Revision comparison data
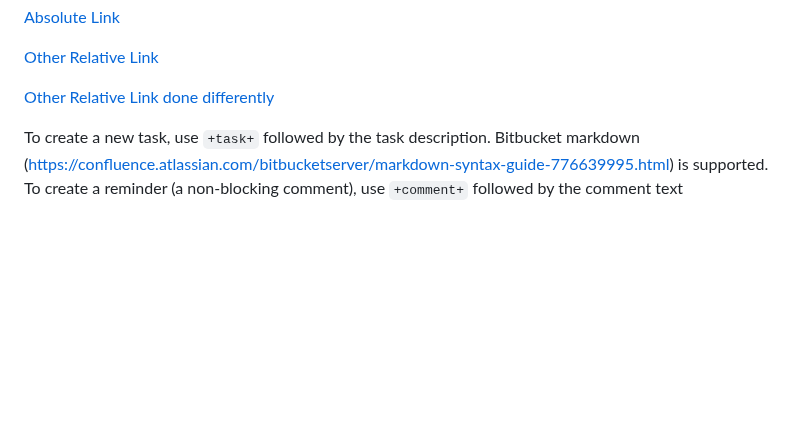
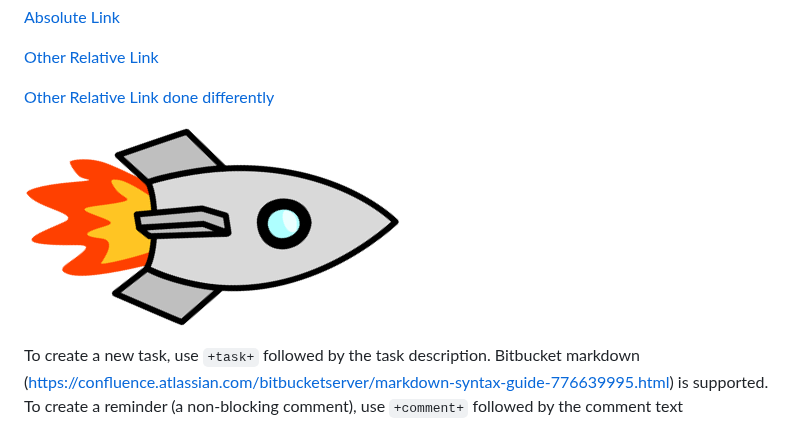
Before and after one commit to srmibextesting/mibex-testing-repo, a Markdown page: example.md, the part around the change. GitHub-like rendering; blank space fills up the shorter version.

```diff
--- a/example.md
+++ b/example.md
@@ -7,6 +7,8 @@
 [Other Relative Link done differently]
 
 [Other Relative Link done differently]:(src/globe_poor.png)
+
+![Image Link](defender_rocket.png)
 
 To create a new task, use `+task+` followed by the task description.
 Bitbucket markdown (https://confluence.atlassian.com/bitbucketserver/markdown-syntax-guide-776639995.html) is supported.
```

#### [ACTION ITEM]
Wherever a line in the entries holds "differently", copy that line.

#### [ANSWER BELOW]
 [Other Relative Link done differently]
 [Other Relative Link done differently]:(src/globe_poor.png)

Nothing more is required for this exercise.